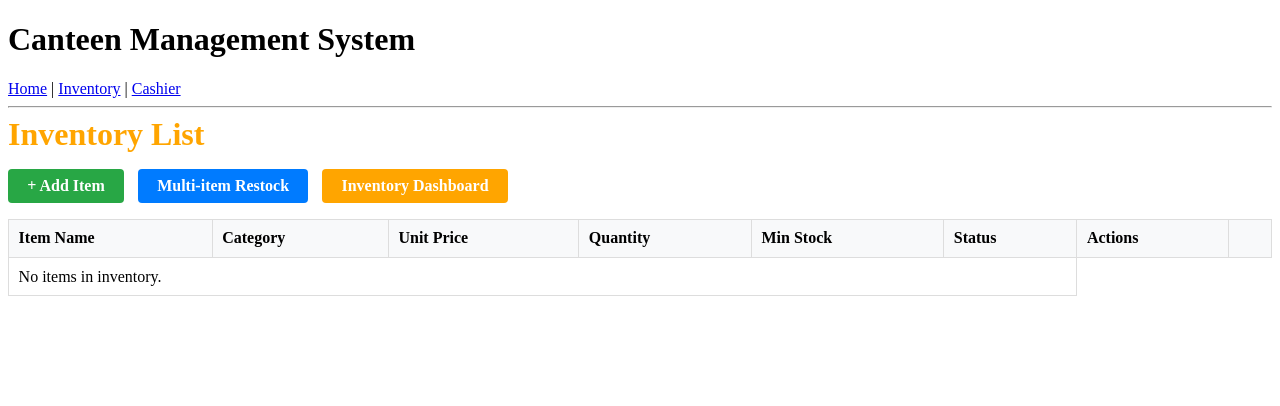
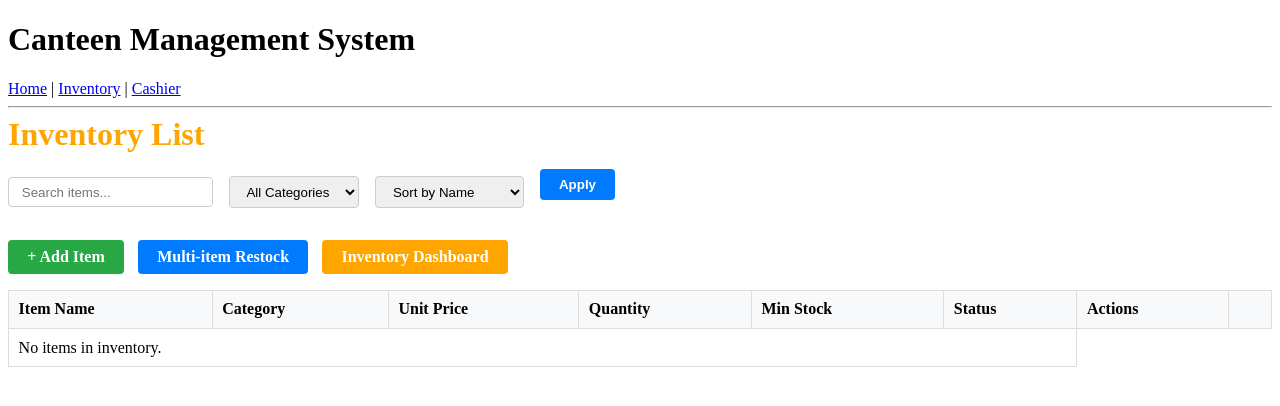
Before and after one commit to JerickJualo/campus-canteen-system, a Django app: page /inventory/list/ in a window 1280 px wide. Shown: the top 406 px of the page. Run offline with Django 5.2, Linux system fonts and the light colour scheme; data that the repository does not hold is empty.

Commit message:
4/30/26 - Setting up:
*Inventory Dashboard
*Low-stock and out-of-stock alerts

Follow up:

*Search and filter for inventory items
*Sorting by category, stock level, or item name

```diff
--- a/inventory/views.py
+++ b/inventory/views.py
@@ -62,9 +62,35 @@ def inventory_search(request):
             })
     return JsonResponse({'results': results})
 
-# Inventory List View
 def inventory_list(request):
-    items = InventoryItem.objects.all().order_by('item_name')
+    items = InventoryItem.objects.all()
+    search_query = request.GET.get('search', '').strip()
+    category_filter = request.GET.get('category', '').strip()
+    sort_by = request.GET.get('sort', 'item_name')
+
+    if search_query:
+        items = items.filter(item_name__icontains=search_query)
+
+    if category_filter:
+        items = items.filter(category=category_filter)
+
+    if sort_by in ['item_name', 'category', 'quantity_in_stock']:
+        items = items.order_by(sort_by)
+    else:
+        items = items.order_by('item_name')
+
+    # Get categories for the dropdown
+    categories = InventoryItem.objects.values_list('category', flat=True).distinct().order_by('category')
+
+    # Low stock items
+    low_stock_items = [item.pk for item in items if item.quantity_in_stock <= item.minimum_stock_level]
+
+    return render(request, 'inventory/inventory_list.html', {
+        'items': items,
+        'categories': categories,
+        'low_stock_items': low_stock_items,
+    })
+
     # Basic stock monitoring: flag low stock
     low_stock_items = [item.pk for item in items if item.quantity_in_stock <= item.minimum_stock_level]
     return render(request, 'inventory/inventory_list.html', {
--- a/templates/inventory/inventory_list.html
+++ b/templates/inventory/inventory_list.html
@@ -37,6 +37,22 @@
     }
 </style>
 <div class="inventory-title">Inventory List</div>
+
+<form method="get" id="search-sort-form" style="margin-bottom: 1.5rem; display: flex; flex-wrap: wrap; gap: 1rem; align-items: center;">
+    <input type="text" name="search" placeholder="Search items..." value="{{ request.GET.search|default_if_none:'' }}" style="padding: 0.4rem 0.8rem; border-radius: 4px; border: 1px solid #ccc;">
+    <select name="category" style="padding: 0.4rem 0.8rem; border-radius: 4px; border: 1px solid #ccc;">
+        <option value="">All Categories</option>
+        {% for cat in categories %}
+    <option value="{{ cat }}" {% if request.GET.category == cat %}selected{% endif %}>{{ cat }}</option>
+        {% endfor %}
+    </select>
+    <select name="sort" style="padding: 0.4rem 0.8rem; border-radius: 4px; border: 1px solid #ccc;">
+        <option value="item_name" {% if request.GET.sort == 'item_name' %}selected{% endif %}>Sort by Name</option>
+        <option value="category" {% if request.GET.sort == 'category' %}selected{% endif %}>Sort by Category</option>
+        <option value="quantity_in_stock" {% if request.GET.sort == 'quantity_in_stock' %}selected{% endif %}>Sort by Stock</option>
+    </select>
+    <button type="submit" class="add-btn" style="background-color: #007bff;">Apply</button>
+</form>
 <a href="{% url 'add_inventory_item' %}" class="add-btn">+ Add Item</a>
 <a href="{% url 'multi_item_restock' %}" class="add-btn" style="background-color: #007bff; margin-left: 10px;">Multi-item Restock</a>
 <a href="{% url 'inventory_dashboard' %}" class="add-btn" style="background-color: orange; margin-left: 10px;">Inventory Dashboard</a>
```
============
TRY IT >> The listing above must be repeated exactly, apart from the pictures.

YOUR RESPONSE >>
Before and after one commit to JerickJualo/campus-canteen-system, a Django app: page /inventory/list/ in a window 1280 px wide. Shown: the top 406 px of the page. Run offline with Django 5.2, Linux system fonts and the light colour scheme; data that the repository does not hold is empty.

Commit message:
4/30/26 - Setting up:
*Inventory Dashboard
*Low-stock and out-of-stock alerts

Follow up:

*Search and filter for inventory items
*Sorting by category, stock level, or item name

```diff
--- a/inventory/views.py
+++ b/inventory/views.py
@@ -62,9 +62,35 @@ def inventory_search(request):
             })
     return JsonResponse({'results': results})
 
-# Inventory List View
 def inventory_list(request):
-    items = InventoryItem.objects.all().order_by('item_name')
+    items = InventoryItem.objects.all()
+    search_query = request.GET.get('search', '').strip()
+    category_filter = request.GET.get('category', '').strip()
+    sort_by = request.GET.get('sort', 'item_name')
+
+    if search_query:
+        items = items.filter(item_name__icontains=search_query)
+
+    if category_filter:
+        items = items.filter(category=category_filter)
+
+    if sort_by in ['item_name', 'category', 'quantity_in_stock']:
+        items = items.order_by(sort_by)
+    else:
+        items = items.order_by('item_name')
+
+    # Get categories for the dropdown
+    categories = InventoryItem.objects.values_list('category', flat=True).distinct().order_by('category')
+
+    # Low stock items
+    low_stock_items = [item.pk for item in items if item.quantity_in_stock <= item.minimum_stock_level]
+
+    return render(request, 'inventory/inventory_list.html', {
+        'items': items,
+        'categories': categories,
+        'low_stock_items': low_stock_items,
+    })
+
     # Basic stock monitoring: flag low stock
     low_stock_items = [item.pk for item in items if item.quantity_in_stock <= item.minimum_stock_level]
     return render(request, 'inventory/inventory_list.html', {
--- a/templates/inventory/inventory_list.html
+++ b/templates/inventory/inventory_list.html
@@ -37,6 +37,22 @@
     }
 </style>
 <div class="inventory-title">Inventory List</div>
+
+<form method="get" id="search-sort-form" style="margin-bottom: 1.5rem; display: flex; flex-wrap: wrap; gap: 1rem; align-items: center;">
+    <input type="text" name="search" placeholder="Search items..." value="{{ request.GET.search|default_if_none:'' }}" style="padding: 0.4rem 0.8rem; border-radius: 4px; border: 1px solid #ccc;">
+    <select name="category" style="padding: 0.4rem 0.8rem; border-radius: 4px; border: 1px solid #ccc;">
+        <option value="">All Categories</option>
+        {% for cat in categories %}
+    <option value="{{ cat }}" {% if request.GET.category == cat %}selected{% endif %}>{{ cat }}</option>
+        {% endfor %}
+    </select>
+    <select name="sort" style="padding: 0.4rem 0.8rem; border-radius: 4px; border: 1px solid #ccc;">
+        <option value="item_name" {% if request.GET.sort == 'item_name' %}selected{% endif %}>Sort by Name</option>
+        <option value="category" {% if request.GET.sort == 'category' %}selected{% endif %}>Sort by Category</option>
+        <option value="quantity_in_stock" {% if request.GET.sort == 'quantity_in_stock' %}selected{% endif %}>Sort by Stock</option>
+    </select>
+    <button type="submit" class="add-btn" style="background-color: #007bff;">Apply</button>
+</form>
 <a href="{% url 'add_inventory_item' %}" class="add-btn">+ Add Item</a>
 <a href="{% url 'multi_item_restock' %}" class="add-btn" style="background-color: #007bff; margin-left: 10px;">Multi-item Restock</a>
 <a href="{% url 'inventory_dashboard' %}" class="add-btn" style="background-color: orange; margin-left: 10px;">Inventory Dashboard</a>
```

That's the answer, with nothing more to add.